WASHINGTON/RIYADH - Addressing the United Nations General Assembly in September, President Barack Obama declared the pursuit of Israeli-Palestinian peace one of the two main US foreign policy priorities for his second term.
Fast-forward to today, the Obama administration faces a stark choice: expend more energy on a faltering peace process or absorb the hit to an already-troubled record in the Middle East and walk away from negotiations.
Secretary of State John Kerry, who met Obama on Tuesday for a "reality check," says he hopes both sides will work with US mediators to "find a way back." But as optimism fades, many inside and outside the Middle East warn now is not the time for a US diplomatic failure in the region.

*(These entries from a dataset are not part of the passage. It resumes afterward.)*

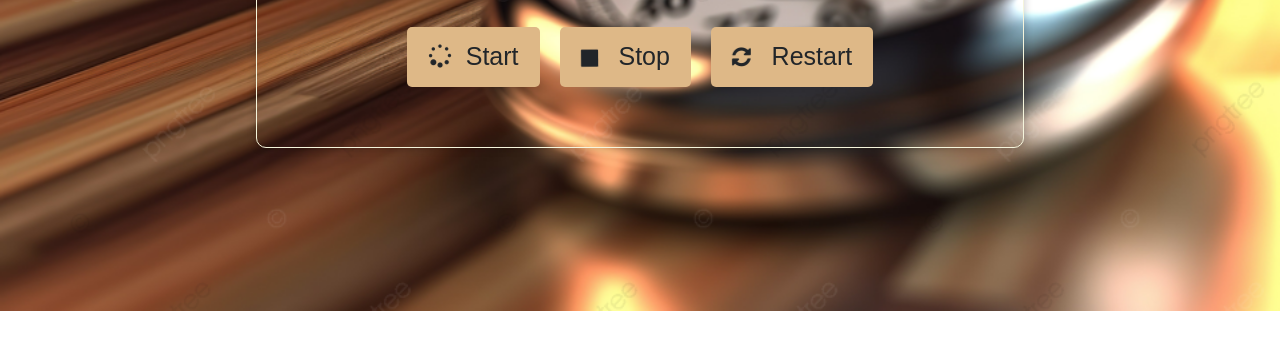
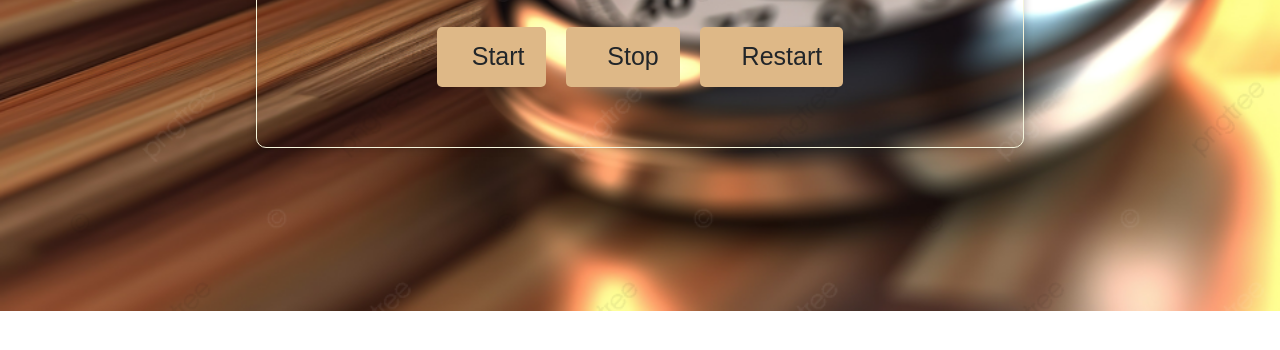
Before and after one commit to AtiqaSohail/STOP-WATCH, a plain HTML site: page index.html in a window 1280 px wide. Shown: the part 406-756 px from the top of the page. Drawn offline with nearby package versions, Linux system fonts and the light colour scheme.

Commit message:
Update index.html

```diff
--- a/index.html
+++ b/index.html
@@ -27,9 +27,9 @@
 
 </div>
 <div class="buttons d-flex justify-content-center">
-  <button onclick="start()" class="btn " id="start"><i class="fa fa-spinner fa-spin" style="font-size:24px"></i>&nbsp;&nbsp;Start</button>
-  <button onclick="stop()" class="btn " id="stop"><i class="fa fa-stop fa-spin" style="font-size:20px" ></i>&nbsp;&nbsp; Stop</button>
-  <button onclick="restart()" class="btn " id="restart"><i class="fa fa-refresh fa-spin" style="font-size:22px"></i>&nbsp;&nbsp; Restart</button>
+  <button onclick="start()" class="btn " id="start"></i>&nbsp;&nbsp;Start</button>
+  <button onclick="stop()" class="btn " id="stop"></i>&nbsp;&nbsp; Stop</button>
+  <button onclick="restart()" class="btn " id="restart"></i>&nbsp;&nbsp; Restart</button>
 </div>
 </div>
 
```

"A collapse of the peace process would only add to the perception that we really don't know what we're doing," said Aaron David Miller, a former US peace negotiator.
Asked to what extent US credibility would be damaged if the peace process failed, Mustafa Alani, a senior adviser at the Gulf Research Center think tank who has close ties to Saudi security officials, suggested Arab expectations of Washington were already about as low as they could get.
"That's because Arabs never trusted this administration as a peacemaker," he said.
But a senior US official insisted any decision on Middle East diplomacy would hinge not on US prestige but on whether it serves national interests and aids regional stability.
While successive administrations have come up dry in decades of Israeli-Palestinian peacemaking, the latest initiative faces trouble at a delicate time as Washington seeks to weather criticism for not doing enough to curb Syria's civil war and engages in high-stakes nuclear talks with Iran.
On top of that, US inaction over the military's tightening grip in Egypt, upheaval in post-Gaddafi Libya and renewed sectarian bloodshed in Iraq have raised questions about the administration's broader Middle East agenda.
Polls show attitudes toward the United States languishing in much of the Arab world, where Obama once promised a "new beginning" in relations with Washington after his predecessor, George W. Bush, was widely reviled because of the Iraq war.
Doubts about the Obama administration's ability to broker Israeli-Palestinian peace and an overall lack of confidence in its leadership in the region appear widespread, even though US officials insist that Washington's influence remains solid.
Even among Israelis, who count on the United States as their closest ally, Kerry's peace bid continues to be a tough sell.
"John Kerry took this issue very seriously," said Moshe Arens, a former Israeli foreign and defense minister who also served as ambassador to Washington. "But my guess is he did not really understand the reality of the area."
Kerry faced an even harsher assessment when he testified on Capitol Hill on Tuesday. "You can't help but get the impression that our foreign policy is simply spinning out of control," Senator James Risch, an Idaho Republican, told Kerry, who gave an impassioned defense of the administration's record.